WHAT THIS TASK INVOLVES – Look through the data below and show every line that includes "name".

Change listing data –

== Segment start ==

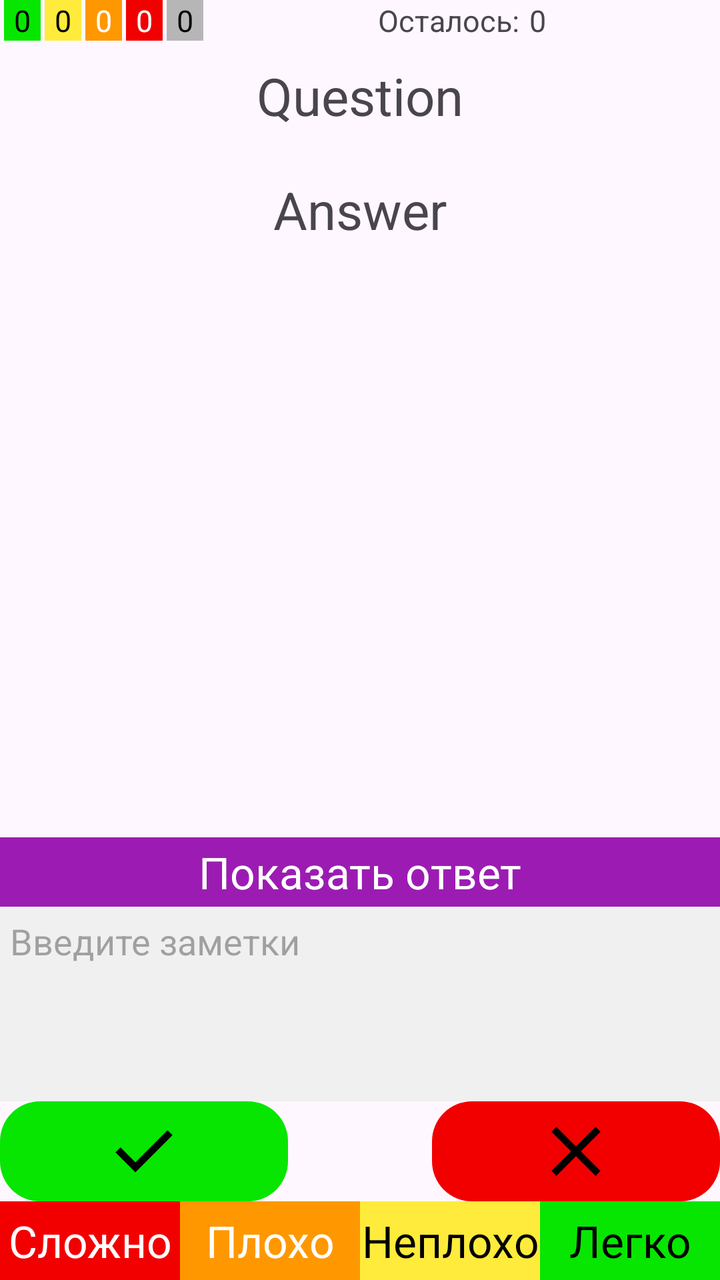
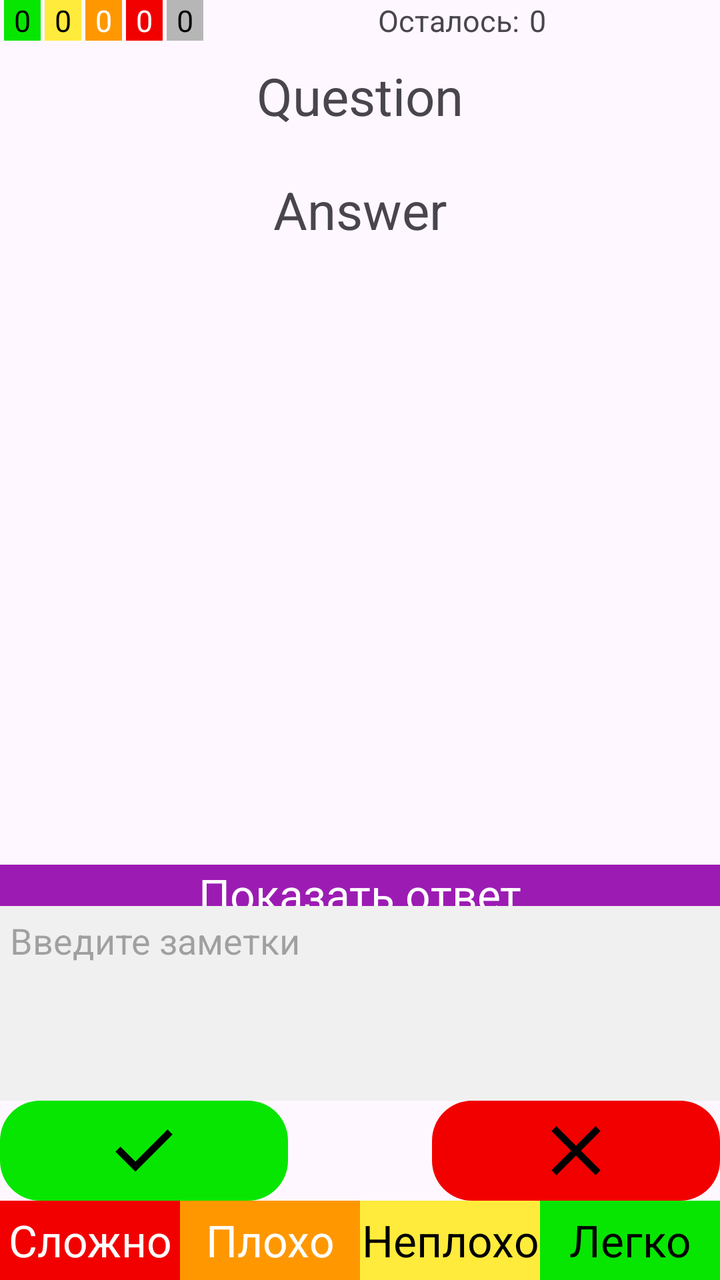

An Android layout rendered at two revisions. The XML below is the earlier revision; the diff shows what the commit changed to produce the second picture.
<!-- AndroidManifest.xml: application theme Theme.FGLearning -->
<!-- res/layout/fragment_run_flashcards.xml -->
<?xml version="1.0" encoding="utf-8"?>
<FrameLayout xmlns:android="http://schemas.android.com/apk/res/android"
    xmlns:tools="http://schemas.android.com/tools"
    android:layout_width="match_parent"
    android:layout_height="match_parent"
    tools:context=".fragments.exercises.RunFlashcardsFragment">

    <LinearLayout
        android:layout_width="match_parent"
        android:layout_height="match_parent"
        android:gravity="center"
        android:orientation="vertical">

        <LinearLayout
            android:layout_width="match_parent"
            android:layout_height="wrap_content"
            android:orientation="horizontal">
            <TextView
                android:id="@+id/countEasyDifficultyText"
                android:gravity="center"
                android:layout_marginStart="2dp"
                android:layout_width="wrap_content"
                android:layout_height="wrap_content"
                android:background="@color/green"
                android:textColor="@color/black"
                android:textSize="15sp"
                android:paddingStart="5dp"
                android:paddingEnd="5dp"
                android:text="0" />
            <TextView
                android:id="@+id/countNotBadDifficultyText"
                android:gravity="center"
                android:layout_marginStart="2dp"
                android:layout_width="wrap_content"
                android:layout_height="wrap_content"
                android:background="@color/yellow"
                android:textColor="@color/black"
                android:textSize="15sp"
                android:paddingStart="5dp"
                android:paddingEnd="5dp"
                android:text="0" />
            <TextView
                android:id="@+id/countBadDifficultyText"
                android:gravity="center"
                android:layout_marginStart="2dp"
                android:layout_width="wrap_content"
                android:layout_height="wrap_content"
                android:background="@color/orange"
                android:textColor="@color/white"
                android:textSize="15sp"
                android:paddingStart="5dp"
                android:paddingEnd="5dp"
                android:text="0" />
            <TextView
                android:id="@+id/countHardDifficultyText"
                android:gravity="center"
                android:layout_marginStart="2dp"
                android:layout_width="wrap_content"
                android:layout_height="wrap_content"
                android:background="@color/red"
                android:textColor="@color/white"
                android:textSize="15sp"
                android:paddingStart="5dp"
                android:paddingEnd="5dp"
                android:text="0" />
            <TextView
                android:id="@+id/countNotSelectedDifficultyText"
                android:gravity="center"
                android:layout_marginStart="2dp"
                android:layout_width="wrap_content"
                android:layout_height="wrap_content"
                android:background="@color/gray"
                android:textColor="@color/black"
                android:textSize="15sp"
                android:paddingStart="5dp"
                android:paddingEnd="5dp"
                android:text="0" />
            <Space
                android:layout_width="match_parent"
                android:layout_height="0dp"
                android:layout_weight="1"/>
            <TextView
                android:layout_width="wrap_content"
                android:layout_height="wrap_content"
                android:text="Осталось:"
                android:textSize="15sp"/>
            <TextView
                android:id="@+id/countLeftText"
                android:layout_marginStart="5dp"
                android:layout_width="wrap_content"
                android:layout_height="wrap_content"
                android:text="0"
                android:textSize="15sp"/>
            <Space
                android:layout_width="match_parent"
                android:layout_height="0dp"
                android:layout_weight="1"/>
        </LinearLayout>

        <TextView
            android:id="@+id/firstText"
            android:layout_marginTop="10dp"
            android:gravity="center"
            android:scrollbars="vertical"
            android:layout_width="match_parent"
            android:layout_height="wrap_content"
            android:textSize="26dp"
            android:text="Question"/>
        <LinearLayout
            android:id="@+id/answerAndSeparatorLayout"
            android:layout_width="wrap_content"
            android:layout_height="wrap_content"
            android:orientation="vertical">
            <View
                android:layout_width="match_parent"
                android:layout_height="2dp"
                android:foreground="@color/gray"
                android:layout_marginTop="10dp"
                android:layout_marginBottom="10dp"
                android:layout_marginStart="10dp"
                android:layout_marginEnd="10dp"/>
            <TextView
                android:id="@+id/secondText"
                android:gravity="center"
                android:scrollbars="vertical"
                android:layout_width="match_parent"
                android:layout_height="wrap_content"
                android:textSize="26dp"
                android:text="Answer"/>
        </LinearLayout>

        <Space
            android:layout_width="match_parent"
            android:layout_height="0dp"
            android:layout_weight="3"/>

        <TextView
            android:id="@+id/showAnswerButton"
            android:layout_width="match_parent"
            android:layout_height="0dp"
            android:layout_weight="0.35"
            android:background="@color/purple"
            android:text="Показать ответ"
            android:gravity="center"
            android:textColor="@color/white"
            android:textSize="22sp"/>












        <LinearLayout
            android:id="@+id/notesLayout"
            android:layout_width="match_parent"
            android:layout_height="wrap_content"
            android:orientation="vertical">

            <EditText
                android:id="@+id/notesEditText"
                android:layout_width="match_parent"
                android:layout_height="wrap_content"
                android:background="#F0F0F0"
                android:gravity="top"
                android:hint="Введите заметки"
                android:inputType="textMultiLine|textCapSentences"
                android:maxLength="100"
                android:maxLines="4"
                android:minLines="4"
                android:padding="5dp"
                android:scrollbars="vertical" />
            <LinearLayout
                android:id="@+id/notesButtonsLayout"
                android:layout_width="match_parent"
                android:layout_height="wrap_content"
                android:orientation="horizontal">
                <ImageView
                    android:id="@+id/saveButton"
                    android:layout_width="0dp"
                    android:layout_height="50dp"
                    android:src="@drawable/check"
                    android:background="@drawable/shape_rounded"
                    android:backgroundTint="@color/green"
                    android:layout_weight="1"/>
                <Space
                    android:layout_width="0dp"
                    android:layout_height="0dp"
                    android:layout_weight="0.5"/>
                <ImageView
                    android:id="@+id/cancelButton"
                    android:layout_width="0dp"
                    android:layout_height="50dp"
                    android:src="@drawable/close"
                    android:background="@drawable/shape_rounded"
                    android:backgroundTint="@color/red"
                    android:layout_weight="1"/>
            </LinearLayout>
        </LinearLayout>

        <LinearLayout
            android:id="@+id/setDifficultyButtonsLayout"
            android:layout_width="match_parent"
            android:layout_height="wrap_content"
            android:layout_weight="0.1"
            android:orientation="horizontal">
            <TextView
                android:id="@+id/setDifficultyHardButton"
                android:layout_width="0dp"
                android:layout_height="match_parent"
                android:layout_weight="1"
                android:background="@color/red"
                android:text="Сложно"
                android:gravity="center"
                android:textColor="@color/white"
                android:textSize="22sp"/>
            <TextView
                android:id="@+id/setDifficultyBadButton"
                android:layout_width="0dp"
                android:layout_height="match_parent"
                android:layout_weight="1"
                android:background="@color/orange"
                android:text="Плохо"
                android:gravity="center"
                android:textColor="@color/white"
                android:textSize="22sp"/>
            <TextView
                android:id="@+id/setDifficultyNotBadButton"
                android:layout_width="0dp"
                android:layout_height="match_parent"
                android:layout_weight="1"
                android:background="@color/yellow"
                android:text="Неплохо"
                android:gravity="center"
                android:textColor="@color/black"
                android:textSize="22sp"/>
            <TextView
                android:id="@+id/setDifficultyEasyButton"
                android:layout_width="0dp"
                android:layout_height="match_parent"
                android:layout_weight="1"
                android:background="@color/green"
                android:text="Легко"
                android:gravity="center"
                android:textColor="@color/black"
                android:textSize="22sp"/>
        </LinearLayout>

    </LinearLayout>

</FrameLayout>
<!-- resources referenced by this layout -->
<resources>
  <color name="black">#FF000000</color>
  <color name="gray">#B6B6B6</color>
  <color name="green">#07E600</color>
  <color name="orange">#FF9800</color>
  <color name="purple">#9C1CB3</color>
  <color name="red">#F20000</color>
  <color name="white">#FFFFFFFF</color>
  <color name="yellow">#FFEB3B</color>
  <!-- drawable check (drawable) -->
  <vector xmlns:android="http://schemas.android.com/apk/res/android" android:height="24dp" android:tint="#000000" android:viewportHeight="960" android:viewportWidth="960" android:width="24dp">
        
      <path android:fillColor="@android:color/white" android:pathData="M382,720L154,492L211,435L382,606L749,239L806,296L382,720Z"/>
      
  </vector>
  <!-- drawable close (drawable) -->
  <vector xmlns:android="http://schemas.android.com/apk/res/android" android:height="24dp" android:tint="#000000" android:viewportHeight="960" android:viewportWidth="960" android:width="24dp">
        
      <path android:fillColor="@android:color/white" android:pathData="M256,760L200,704L424,480L200,256L256,200L480,424L704,200L760,256L536,480L760,704L704,760L480,536L256,760Z"/>
      
  </vector>
  <!-- drawable shape_rounded (drawable) -->
  <?xml version="1.0" encoding="utf-8"?>
  <shape xmlns:android="http://schemas.android.com/apk/res/android"
      android:shape="rectangle">
  
      <solid android:color="@color/light_gray" />
      
      <corners android:radius="20dp" />
      <padding
          android:left="4dp"
          android:top="4dp"
          android:right="4dp"
          android:bottom="4dp" />
  </shape>
  <style name="Theme.FGLearning" parent="Base.Theme.FGLearning">
      </style>
  <color name="light_gray">#D9D9D9</color>
  <style name="Base.Theme.FGLearning" parent="Theme.Material3.DayNight.NoActionBar">
          <item name="colorPrimary">@color/purple</item>
      </style>
</resources>

<!-- the commit's change to res/layout/fragment_run_flashcards.xml (unified diff, before → after) -->
@@ -105,6 +105,7 @@
             android:layout_width="match_parent"
             android:layout_height="wrap_content"
             android:textSize="26dp"
+            android:maxLines="3"
             android:text="Question"/>
         <LinearLayout
             android:id="@+id/answerAndSeparatorLayout"
@@ -126,6 +127,7 @@
                 android:layout_width="match_parent"
                 android:layout_height="wrap_content"
                 android:textSize="26dp"
+                android:maxLines="3"
                 android:text="Answer"/>
         </LinearLayout>
 
@@ -138,7 +140,7 @@
             android:id="@+id/showAnswerButton"
             android:layout_width="match_parent"
             android:layout_height="0dp"
-            android:layout_weight="0.35"
+            android:layout_weight="0.2"
             android:background="@color/purple"
             android:text="Показать ответ"
             android:gravity="center"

== Segment end ==

TASK OUTPUT –
  <color name="black">#FF000000</color>
  <color name="gray">#B6B6B6</color>
  <color name="green">#07E600</color>
  <color name="orange">#FF9800</color>
  <color name="purple">#9C1CB3</color>
  <color name="red">#F20000</color>
  <color name="white">#FFFFFFFF</color>
  <color name="yellow">#FFEB3B</color>
  <style name="Theme.FGLearning" parent="Base.Theme.FGLearning">
  <color name="light_gray">#D9D9D9</color>
  <style name="Base.Theme.FGLearning" parent="Theme.Material3.DayNight.NoActionBar">
          <item name="colorPrimary">@color/purple</item>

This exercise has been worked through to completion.